> INFORMATION

:::::

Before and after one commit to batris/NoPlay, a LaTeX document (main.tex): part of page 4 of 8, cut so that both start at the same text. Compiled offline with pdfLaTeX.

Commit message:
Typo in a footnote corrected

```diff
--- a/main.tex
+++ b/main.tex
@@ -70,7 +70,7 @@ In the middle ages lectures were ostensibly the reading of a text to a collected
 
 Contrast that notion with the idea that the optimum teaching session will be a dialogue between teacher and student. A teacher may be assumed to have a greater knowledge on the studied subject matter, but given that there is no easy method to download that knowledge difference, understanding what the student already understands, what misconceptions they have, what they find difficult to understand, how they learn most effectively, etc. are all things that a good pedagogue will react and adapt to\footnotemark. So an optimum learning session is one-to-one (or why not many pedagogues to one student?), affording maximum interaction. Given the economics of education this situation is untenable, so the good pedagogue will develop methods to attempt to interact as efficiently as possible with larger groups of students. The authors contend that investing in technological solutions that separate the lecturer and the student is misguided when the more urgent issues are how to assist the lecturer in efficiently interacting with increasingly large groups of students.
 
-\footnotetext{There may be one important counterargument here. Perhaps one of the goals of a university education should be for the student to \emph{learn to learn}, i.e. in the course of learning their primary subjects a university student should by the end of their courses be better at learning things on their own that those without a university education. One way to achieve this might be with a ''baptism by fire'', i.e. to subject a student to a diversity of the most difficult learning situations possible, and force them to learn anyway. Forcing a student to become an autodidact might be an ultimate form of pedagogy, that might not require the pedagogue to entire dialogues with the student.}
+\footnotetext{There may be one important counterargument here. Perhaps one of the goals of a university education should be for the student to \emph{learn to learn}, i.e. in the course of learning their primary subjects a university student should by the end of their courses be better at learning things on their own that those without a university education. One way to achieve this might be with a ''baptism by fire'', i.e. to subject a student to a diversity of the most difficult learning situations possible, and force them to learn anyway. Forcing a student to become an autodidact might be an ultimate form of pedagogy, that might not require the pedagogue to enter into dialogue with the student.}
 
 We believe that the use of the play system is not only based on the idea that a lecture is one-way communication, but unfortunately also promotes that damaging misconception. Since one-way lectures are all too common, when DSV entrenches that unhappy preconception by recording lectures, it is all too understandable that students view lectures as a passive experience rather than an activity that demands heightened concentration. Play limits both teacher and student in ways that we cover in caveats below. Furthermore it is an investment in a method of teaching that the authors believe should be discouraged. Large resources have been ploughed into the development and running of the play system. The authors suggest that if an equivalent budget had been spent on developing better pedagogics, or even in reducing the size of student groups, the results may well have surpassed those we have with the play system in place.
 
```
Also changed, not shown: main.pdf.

:::::

> EXERCISE OBJECTIVE
The expected response is the entire listing, repeated word for word.

> TASK RESPONSE
Before and after one commit to batris/NoPlay, a LaTeX document (main.tex): part of page 4 of 8, cut so that both start at the same text. Compiled offline with pdfLaTeX.

Commit message:
Typo in a footnote corrected

```diff
--- a/main.tex
+++ b/main.tex
@@ -70,7 +70,7 @@ In the middle ages lectures were ostensibly the reading of a text to a collected
 
 Contrast that notion with the idea that the optimum teaching session will be a dialogue between teacher and student. A teacher may be assumed to have a greater knowledge on the studied subject matter, but given that there is no easy method to download that knowledge difference, understanding what the student already understands, what misconceptions they have, what they find difficult to understand, how they learn most effectively, etc. are all things that a good pedagogue will react and adapt to\footnotemark. So an optimum learning session is one-to-one (or why not many pedagogues to one student?), affording maximum interaction. Given the economics of education this situation is untenable, so the good pedagogue will develop methods to attempt to interact as efficiently as possible with larger groups of students. The authors contend that investing in technological solutions that separate the lecturer and the student is misguided when the more urgent issues are how to assist the lecturer in efficiently interacting with increasingly large groups of students.
 
-\footnotetext{There may be one important counterargument here. Perhaps one of the goals of a university education should be for the student to \emph{learn to learn}, i.e. in the course of learning their primary subjects a university student should by the end of their courses be better at learning things on their own that those without a university education. One way to achieve this might be with a ''baptism by fire'', i.e. to subject a student to a diversity of the most difficult learning situations possible, and force them to learn anyway. Forcing a student to become an autodidact might be an ultimate form of pedagogy, that might not require the pedagogue to entire dialogues with the student.}
+\footnotetext{There may be one important counterargument here. Perhaps one of the goals of a university education should be for the student to \emph{learn to learn}, i.e. in the course of learning their primary subjects a university student should by the end of their courses be better at learning things on their own that those without a university education. One way to achieve this might be with a ''baptism by fire'', i.e. to subject a student to a diversity of the most difficult learning situations possible, and force them to learn anyway. Forcing a student to become an autodidact might be an ultimate form of pedagogy, that might not require the pedagogue to enter into dialogue with the student.}
 
 We believe that the use of the play system is not only based on the idea that a lecture is one-way communication, but unfortunately also promotes that damaging misconception. Since one-way lectures are all too common, when DSV entrenches that unhappy preconception by recording lectures, it is all too understandable that students view lectures as a passive experience rather than an activity that demands heightened concentration. Play limits both teacher and student in ways that we cover in caveats below. Furthermore it is an investment in a method of teaching that the authors believe should be discouraged. Large resources have been ploughed into the development and running of the play system. The authors suggest that if an equivalent budget had been spent on developing better pedagogics, or even in reducing the size of student groups, the results may well have surpassed those we have with the play system in place.
 
```
Also changed, not shown: main.pdf.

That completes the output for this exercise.